Hundreds of Employees to Be Laid Off or Have Pay Cut Today, Los Angeles Superior Court Officials Say
By a MetNews Staff Writer
More than 400 Los Angeles Superior Court employees will be notified today that they are being laid off or otherwise adversely affected by budget cuts, court officials said yesterday.
The 431 affected workers, nearly 10 percent of the workforce of the nation’s largest trial court, including 157 who will no longer be employed by the court, 108 who will lose 40 percent of their salaries when they are moved to a three-day-per-week schedule, 86 who will lose between 5 percent and 40 percent of their salaries when they are reclassified to lower-level positions, and 80 being transferred to new jobs because their old jobs have been eliminated, the court said in a release.
The affected employees will receive hand-delivered notices today, Presiding Judge Lee Edmon said in a statement. The moves are being made, she explained, because “reductions in state financial support for the California judicial branch force us to cut our budget by $30 million.”
Today’s round of personnel actions represent “the unfortunate human impact of the need to reduce our spending,” Edmon said. “
We are laying off people who are committed to serving the public,” she added. “It is a terrible loss both to these dedicated employees and to the public.”
Edmon noted that the court has been shedding workers, and costs, since April 2010, with savings to date of $70 million. But the court “faces future additional shortfalls as more reductions in state support for the trial courts are proposed for the Fiscal Year 2012-13 budget.”
Gov. Jerry Brown proposed last month to reduce judicial branch funding by another $544 million, and to eliminate the ability of the courts to use or maintain reserves as bridge funding to delay the impacts of cuts. The Los Angeles Superior Court has estimated it was face additional mandatory reductions of more than $40 million during the next fiscal year.
“Because the California trial courts are state funded, our Court has become a casualty of the state budget crisis,” Edmon said in her statement. “We have blunted the impacts of the cuts through the use of locally held reserves,” said Edmon. “But we cannot do that indefinitely—especially if those reserves are swept, as is being considered in the current budget talks.
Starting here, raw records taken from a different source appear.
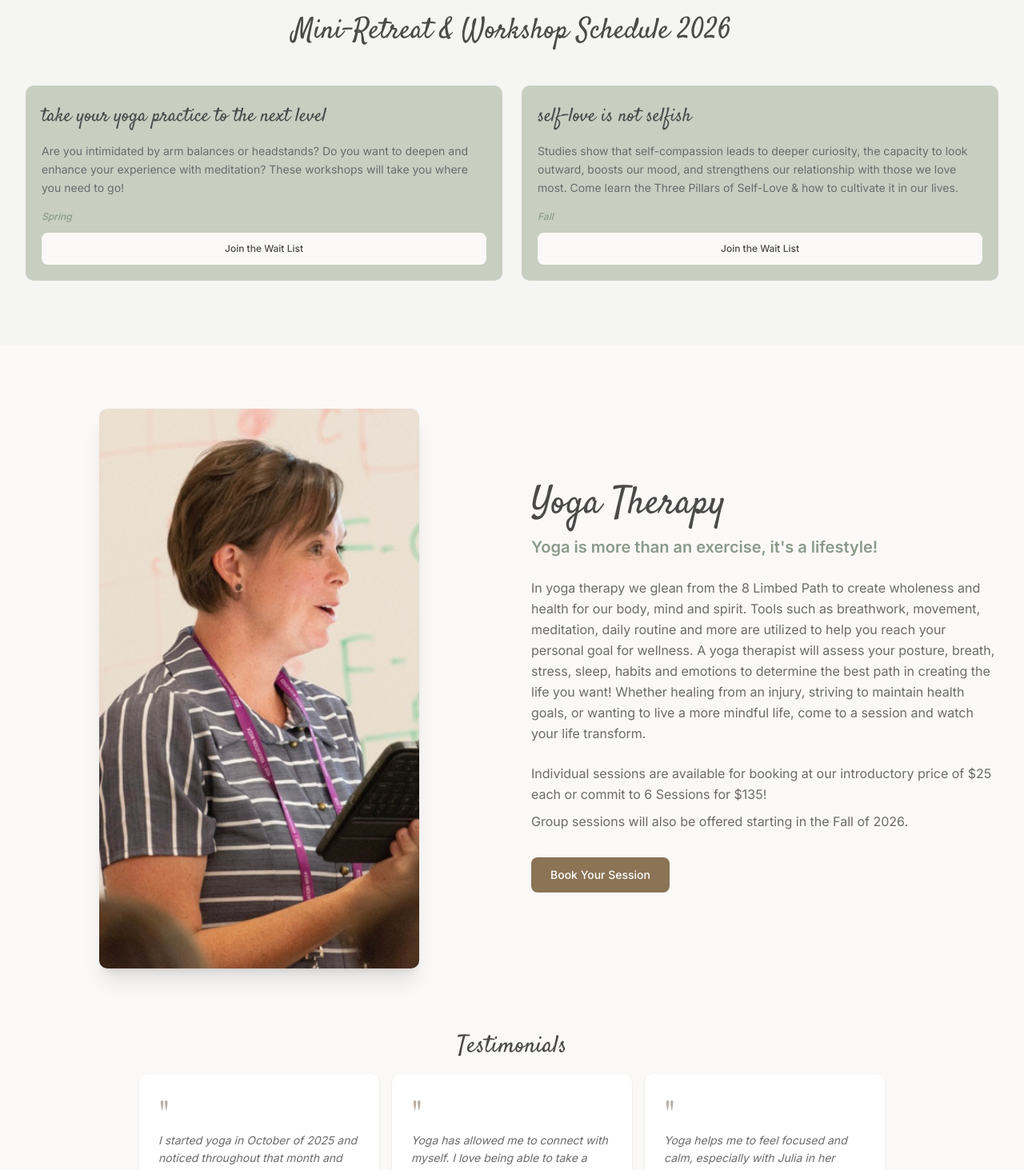
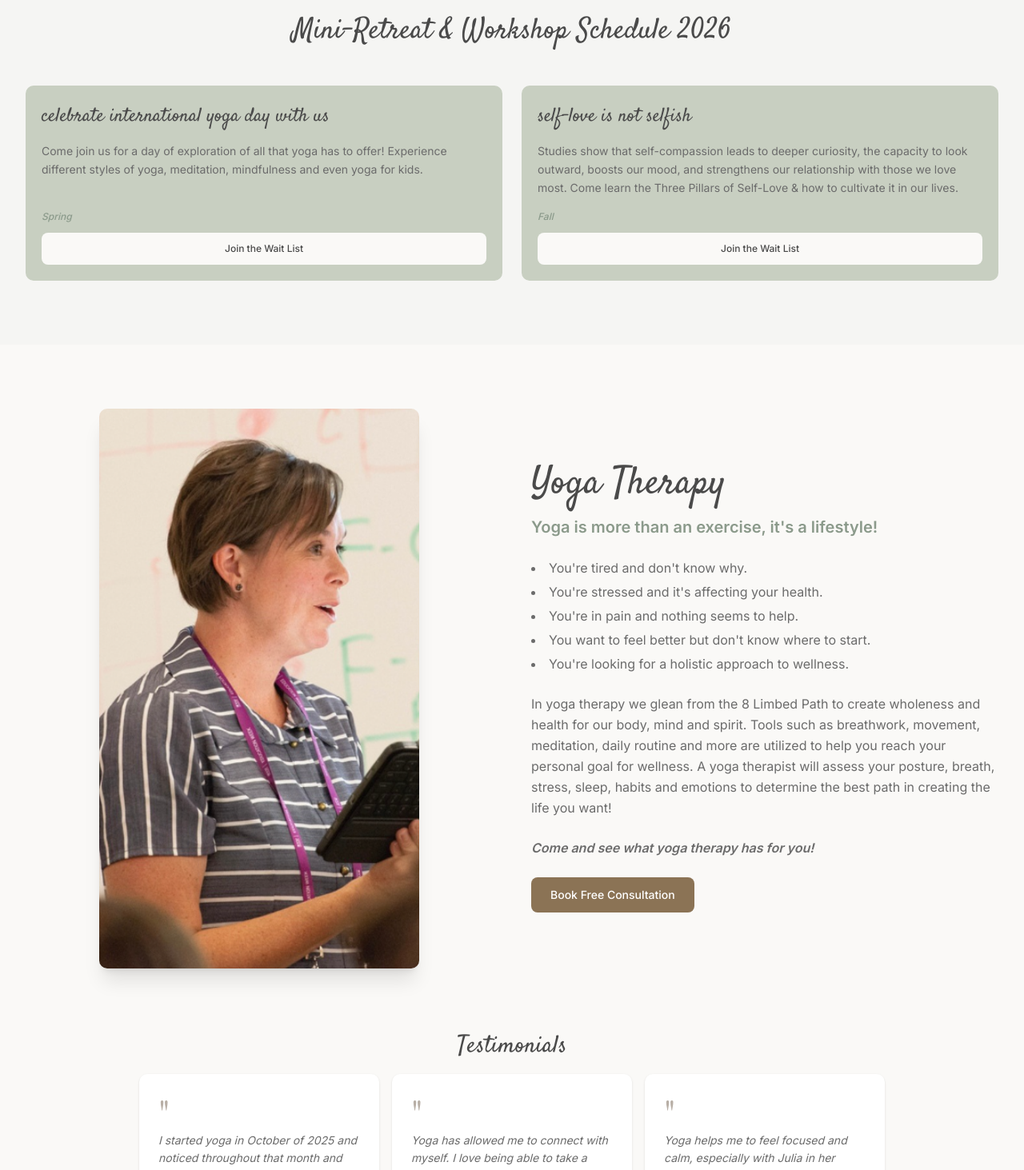
Before and after one commit to datathink/restymc, a React (Vite) app: page / in a window 1280 px wide. Shown: the part 2980-4443 px from the top of the page at 80% size. Built offline with nearby package versions, Linux system fonts and the light colour scheme; a web font is replaced by a local one.

Commit message:
feat: update footer text, enhance workshop card with link, and improve yoga therapy section with new content and pain points

```diff
--- a/src/components/layout/Footer.tsx
+++ b/src/components/layout/Footer.tsx
@@ -16,9 +16,7 @@ export function Footer() {
                             Yoga & Mindfulness Center
                         </p>
                         <p className="text-sm text-rest-warm-gray leading-relaxed">
-                            Renew. Embrace. Strengthen. Transform.
-                            <br />
-                            Your journey to wellness begins here.
+                            your body, your mind, your spirit
                         </p>
                     </div>
 
--- a/src/components/sections/Workshops.tsx
+++ b/src/components/sections/Workshops.tsx
@@ -49,6 +49,7 @@ export function Workshops() {
                                 title={workshop.title}
                                 description={workshop.description}
                                 season={workshop.season}
+                                link={workshop.link}
                             />
                         </div>
                     ))}
--- a/src/components/sections/YogaTherapy.tsx
+++ b/src/components/sections/YogaTherapy.tsx
@@ -52,20 +52,25 @@ export function YogaTherapy() {
                             {yogaTherapyContent.tagline}
                         </p>
 
+                        <ul className="list-disc list-inside text-rest-warm-gray leading-relaxed mb-6 space-y-1">
+                            {yogaTherapyContent.painPoints.map((point, i) => (
+                                <li key={i}>{point}</li>
+                            ))}
+                        </ul>
+
                         <p className="text-rest-warm-gray leading-relaxed mb-6">
                             {yogaTherapyContent.description}
                         </p>
 
-                        <p className="text-rest-warm-gray leading-relaxed mb-2">
-                            {yogaTherapyContent.individualPricing}
-                        </p>
-
-                        <p className="text-rest-warm-gray leading-relaxed mb-8">
-                            {yogaTherapyContent.groupNote}
+                        <p className="text-rest-warm-gray leading-relaxed mb-6 font-semibold italic">
+                            {yogaTherapyContent.ctaText}
                         </p>
 
                         <div className="flex flex-col sm:flex-row gap-4">
-                            <Button variant="secondary" href="#">
+                            <Button
+                                variant="secondary"
+                                href={yogaTherapyContent.bookCtaLink}
+                            >
                                 {yogaTherapyContent.bookCtaText}
                             </Button>
                         </div>
--- a/src/components/ui/WorkshopCard.tsx
+++ b/src/components/ui/WorkshopCard.tsx
@@ -4,6 +4,7 @@ interface WorkshopCardProps {
     title: string;
     description: string;
     season: string;
+    link?: string;
     className?: string;
 }
 
@@ -11,6 +12,7 @@ export function WorkshopCard({
     title,
     description,
     season,
+    link,
     className = "",
 }: WorkshopCardProps) {
     return (
@@ -32,7 +34,7 @@ export function WorkshopCard({
                 <p className="text-xs font-medium text-rest-sage italic">
                     {season}
                 </p>
-                <Button className="w-full bg-rest-cream! text-xs py-2">
+                <Button href={link} className="w-full bg-rest-cream! text-xs py-2">
                     Join the Wait List
                 </Button>
             </div>
--- a/src/data/content.ts
+++ b/src/data/content.ts
@@ -22,7 +22,7 @@ export const pricingTiers = [
         id: "private-session",
         name: "private group",
         price: 75,
-        link: "https://momence.com/Rest%3AYoga-and-Mindfulness-Center/membership/10-Class-Pass-/58248",
+        link: "https://momence.com/appointments/appointment-reservation/29845?boardId=22706",
     },
 ];
 
@@ -68,11 +68,12 @@ export const services = [
 // Workshops
 export const workshops = [
     {
-        id: "advanced",
-        title: "take your yoga practice to the next level",
+        id: "yoga-day",
+        title: "celebrate international yoga day with us",
         description:
-            "Are you intimidated by arm balances or headstands? Do you want to deepen and enhance your experience with meditation? These workshops will take you where you need to go!",
+            "Come join us for a day of exploration of all that yoga has to offer! Experience different styles of yoga, meditation, mindfulness and even yoga for kids.",
         season: "Spring",
+        link: "https://momence.com/dashboard/intake-form/2wj3A1oO8O",
     },
     {
         id: "self-love",
@@ -80,6 +81,7 @@ export const workshops = [
         description:
             "Studies show that self-compassion leads to deeper curiosity, the capacity to look outward, boosts our mood, and strengthens our relationship with those we love most. Come learn the Three Pillars of Self-Love & how to cultivate it in our lives.",
         season: "Fall",
+        link: "https://momence.com/dashboard/intake-form/PlXwRyE81G",
     },
 ];
 
@@ -128,7 +130,7 @@ export const testimonials = [
     },
     {
         id: "6",
-        quote: "Practicing yoga at REST has improved my physical wellbeing by helping my balance and keeping me flexible. I do other forms of exercise, but yoga really helps me focus on the stretching and gives me the time to find what wants and needs to be worked. I also appreciate the calm that yoga helps me to find in myself. Slow, controlled breathing is a struggle for me, but as each session begins and Julia asks me to focus on my breathing, the time that I take to focus, even when it’s difficult, really sets the stage and helps me to concentrate on the things I need to do for the rest of the session. I’m still learning to apply these things outside the yoga studio, but I’m getting better at focusing and breathing when I need to. I love going to yoga at REST!",
+        quote: "Practicing yoga at REST has improved my physical well being by helping my balance and keeping me flexible. I appreciate the calm yoga helps me find in myself. I’m getting better at focusing and breathing when I need to. I love practicing yoga at REST!",
         author: "Rebecca",
     },
 ];
@@ -156,13 +158,19 @@ export const heroContent = {
 export const yogaTherapyContent = {
     title: "Yoga Therapy",
     tagline: "Yoga is more than an exercise, it's a lifestyle!",
+    painPoints: [
+        "You're tired and don't know why.",
+        "You're stressed and it's affecting your health.",
+        "You're in pain and nothing seems to help.",
+        "You want to feel better but don't know where to start.",
+        "You're looking for a holistic approach to wellness.",
+    ],
     description:
-        "In yoga therapy we glean from the 8 Limbed Path to create wholeness and health for our body, mind and spirit. Tools such as breathwork, movement, meditation, daily routine and more are utilized to help you reach your personal goal for wellness. A yoga therapist will assess your posture, breath, stress, sleep, habits and emotions to determine the best path in creating the life you want! Whether healing from an injury, striving to maintain health goals, or wanting to live a more mindful life, come to a session and watch your life transform.",
-    individualPricing:
-        "Individual sessions are available for booking at our introductory price of $25 each or commit to 6 Sessions for $135!",
-    groupNote:
-        "Group sessions will also be offered starting in the Fall of 2026.",
-    bookCtaText: "Book Your Session",
+        "In yoga therapy we glean from the 8 Limbed Path to create wholeness and health for our body, mind and spirit. Tools such as breathwork, movement, meditation, daily routine and more are utilized to help you reach your personal goal for wellness. A yoga therapist will assess your posture, breath, stress, sleep, habits and emotions to determine the best path in creating the life you want!",
+    ctaText: "Come and see what yoga therapy has for you!",
+    bookCtaText: "Book Free Consultation",
+    bookCtaLink:
+        "https://momence.com/appointments/appointment-reservation/29845?boardId=157305",
 };
 
 // Contact/Footer content
```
Our Court is in the midst of a series of painful and wrenching reductions that must ultimately bring services in line with significant reductions in state funding.”
Under the plan previously announced and already partially implemented by the court, 56 courtrooms will be closed or left unstaffed—24 in civil law, 24 in criminal, three in family law, one in probate, and four in juvenile law. Eleven more courtrooms will be closed through the elimination of Informal Juvenile Traffic courts, court reporter services have been reduced, and more than 100 non-courtroom positions are being eliminated.
Laid off employees will be given two weeks administrative leave and an opportunity to attend workshops on post-employment benefit issues. By the end of today, the court noted, its total budgeted workforce will have been reduced by 23 percent in 10 years.
Copyright 2012, Metropolitan News Company